Ever wondered why some couples stay together and others get divorced? Thanks to John Gottman’s research, we have never been closer to understanding this question.
The Gottman Method is a couples therapy based on 40 years of observational research. John Gottman and colleagues studied relationships for many years, but he developed his findings into a couples counselling method after meeting his wife, respected clinician Dr. Julie Schwartz Gottman.
John Gottman and colleagues studied couples by observing them interact in their “love lab,” an apartment where couples would spend time together. The researchers recorded the couples’ interactions and body responses, including how often they moved in their chairs. The couples’ interactions were interpreted and eventually, the Gottmans were able to predict relationship outcomes. They compiled their research findings into the Sound Relationship House, a visual representation of what makes a healthy relationship.
An assumption the Gottman Method makes is that we can learn from the “masters” of relationships. The “masters” are people who have been happily married for many years, and seem to use certain skills without being coached. Some of the behaviours that “masters” practiced were: treating conflicts gently, apologizing when they hurt their partner, and being interested in their partner’s internal world.
The good news is that we can all learn new ways to improve our relationships.
In the Gottman Method, we typically work on strengthening three areas:
(1) improving friendship, (2) managing conflict, and (3) creating shared meaning. Based on the results of the assessment, an individualized treatment plan is developed to strengthen areas of improvement. One of the reasons I like the Gottman research and use it in my practice as a psychologist is that it provides a roadmap for understanding what makes relationships work. Human beings are incredibly adaptive, and we can learn new ways of relating to one another, even if they weren’t engrained in us by our families.

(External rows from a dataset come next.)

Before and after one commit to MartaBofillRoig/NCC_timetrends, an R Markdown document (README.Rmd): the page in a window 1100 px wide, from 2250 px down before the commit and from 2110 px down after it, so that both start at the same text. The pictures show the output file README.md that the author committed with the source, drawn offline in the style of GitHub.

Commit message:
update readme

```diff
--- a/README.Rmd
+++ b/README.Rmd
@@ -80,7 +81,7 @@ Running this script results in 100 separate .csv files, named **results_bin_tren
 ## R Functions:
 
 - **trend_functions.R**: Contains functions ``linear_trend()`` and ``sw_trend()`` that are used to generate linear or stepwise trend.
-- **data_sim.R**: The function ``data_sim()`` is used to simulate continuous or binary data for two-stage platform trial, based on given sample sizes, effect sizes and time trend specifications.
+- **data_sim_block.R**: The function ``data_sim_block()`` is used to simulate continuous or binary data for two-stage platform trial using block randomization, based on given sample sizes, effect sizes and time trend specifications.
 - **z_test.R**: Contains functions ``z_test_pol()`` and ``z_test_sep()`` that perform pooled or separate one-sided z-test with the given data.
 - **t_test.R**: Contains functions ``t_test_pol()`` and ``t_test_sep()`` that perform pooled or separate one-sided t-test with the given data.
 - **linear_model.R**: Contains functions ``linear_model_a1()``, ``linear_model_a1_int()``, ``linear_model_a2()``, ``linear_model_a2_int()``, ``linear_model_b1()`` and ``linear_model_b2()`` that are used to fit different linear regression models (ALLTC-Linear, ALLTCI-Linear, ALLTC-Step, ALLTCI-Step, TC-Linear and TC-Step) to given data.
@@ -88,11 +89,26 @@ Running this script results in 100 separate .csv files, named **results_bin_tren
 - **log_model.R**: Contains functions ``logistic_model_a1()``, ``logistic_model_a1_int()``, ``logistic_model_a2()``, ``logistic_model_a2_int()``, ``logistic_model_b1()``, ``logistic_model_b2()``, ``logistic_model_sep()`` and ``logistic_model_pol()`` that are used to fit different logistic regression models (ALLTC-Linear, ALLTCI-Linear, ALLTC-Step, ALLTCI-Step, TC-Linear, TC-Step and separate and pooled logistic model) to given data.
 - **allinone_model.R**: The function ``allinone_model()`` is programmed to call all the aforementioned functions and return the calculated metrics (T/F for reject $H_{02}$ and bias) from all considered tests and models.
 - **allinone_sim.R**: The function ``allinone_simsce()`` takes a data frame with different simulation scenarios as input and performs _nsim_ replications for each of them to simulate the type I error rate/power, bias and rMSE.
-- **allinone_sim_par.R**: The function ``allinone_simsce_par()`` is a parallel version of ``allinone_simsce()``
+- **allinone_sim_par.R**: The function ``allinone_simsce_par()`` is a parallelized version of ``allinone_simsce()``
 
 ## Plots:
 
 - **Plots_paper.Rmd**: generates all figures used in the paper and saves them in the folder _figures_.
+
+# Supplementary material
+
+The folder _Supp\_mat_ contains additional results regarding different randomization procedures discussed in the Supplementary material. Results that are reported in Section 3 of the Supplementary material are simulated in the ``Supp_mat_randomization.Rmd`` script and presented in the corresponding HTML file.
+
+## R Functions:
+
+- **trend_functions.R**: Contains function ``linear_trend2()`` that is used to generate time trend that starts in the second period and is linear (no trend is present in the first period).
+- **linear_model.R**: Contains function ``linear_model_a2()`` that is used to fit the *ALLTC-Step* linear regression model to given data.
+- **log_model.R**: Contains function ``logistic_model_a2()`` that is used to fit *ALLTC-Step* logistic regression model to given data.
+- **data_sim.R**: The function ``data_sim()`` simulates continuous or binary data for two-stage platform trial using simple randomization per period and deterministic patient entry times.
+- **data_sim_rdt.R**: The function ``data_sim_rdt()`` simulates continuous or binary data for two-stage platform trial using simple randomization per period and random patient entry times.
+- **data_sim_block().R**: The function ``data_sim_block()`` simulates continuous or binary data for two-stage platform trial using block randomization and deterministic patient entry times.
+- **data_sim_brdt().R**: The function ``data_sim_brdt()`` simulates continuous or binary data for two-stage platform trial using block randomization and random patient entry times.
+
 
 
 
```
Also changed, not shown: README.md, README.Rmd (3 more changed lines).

Resources for the Gottman Method
Gottman, John, & Silver, Nan. (2015). The Seven Principles for Making Marriage Work: A Practical Guide from the Country's Foremost Relationship Expert.